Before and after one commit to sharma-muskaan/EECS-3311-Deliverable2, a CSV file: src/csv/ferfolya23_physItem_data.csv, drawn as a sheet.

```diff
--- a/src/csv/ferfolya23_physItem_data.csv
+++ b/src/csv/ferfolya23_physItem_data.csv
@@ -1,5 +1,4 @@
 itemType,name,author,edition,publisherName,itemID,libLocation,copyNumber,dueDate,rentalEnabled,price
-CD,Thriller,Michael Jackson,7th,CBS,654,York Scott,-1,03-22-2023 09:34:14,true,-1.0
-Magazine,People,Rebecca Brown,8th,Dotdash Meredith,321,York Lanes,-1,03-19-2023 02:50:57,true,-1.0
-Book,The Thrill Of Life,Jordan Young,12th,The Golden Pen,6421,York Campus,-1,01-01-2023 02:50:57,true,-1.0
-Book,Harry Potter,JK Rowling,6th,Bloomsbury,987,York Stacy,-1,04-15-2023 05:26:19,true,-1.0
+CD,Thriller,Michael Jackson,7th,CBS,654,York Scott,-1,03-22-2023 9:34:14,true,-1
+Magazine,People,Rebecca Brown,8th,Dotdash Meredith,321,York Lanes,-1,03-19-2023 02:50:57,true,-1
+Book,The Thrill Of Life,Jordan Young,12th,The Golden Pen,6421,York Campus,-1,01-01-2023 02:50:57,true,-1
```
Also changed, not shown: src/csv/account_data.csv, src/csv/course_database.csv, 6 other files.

----

The records above must be retyped in full. Keep each one exactly as it is.

◆ SOLUTION TO THIS EXERCISE ◆
Before and after one commit to sharma-muskaan/EECS-3311-Deliverable2, a CSV file: src/csv/ferfolya23_physItem_data.csv, drawn as a sheet.

```diff
--- a/src/csv/ferfolya23_physItem_data.csv
+++ b/src/csv/ferfolya23_physItem_data.csv
@@ -1,5 +1,4 @@
 itemType,name,author,edition,publisherName,itemID,libLocation,copyNumber,dueDate,rentalEnabled,price
-CD,Thriller,Michael Jackson,7th,CBS,654,York Scott,-1,03-22-2023 09:34:14,true,-1.0
-Magazine,People,Rebecca Brown,8th,Dotdash Meredith,321,York Lanes,-1,03-19-2023 02:50:57,true,-1.0
-Book,The Thrill Of Life,Jordan Young,12th,The Golden Pen,6421,York Campus,-1,01-01-2023 02:50:57,true,-1.0
-Book,Harry Potter,JK Rowling,6th,Bloomsbury,987,York Stacy,-1,04-15-2023 05:26:19,true,-1.0
+CD,Thriller,Michael Jackson,7th,CBS,654,York Scott,-1,03-22-2023 9:34:14,true,-1
+Magazine,People,Rebecca Brown,8th,Dotdash Meredith,321,York Lanes,-1,03-19-2023 02:50:57,true,-1
+Book,The Thrill Of Life,Jordan Young,12th,The Golden Pen,6421,York Campus,-1,01-01-2023 02:50:57,true,-1
```
Also changed, not shown: src/csv/account_data.csv, src/csv/course_database.csv, 6 other files.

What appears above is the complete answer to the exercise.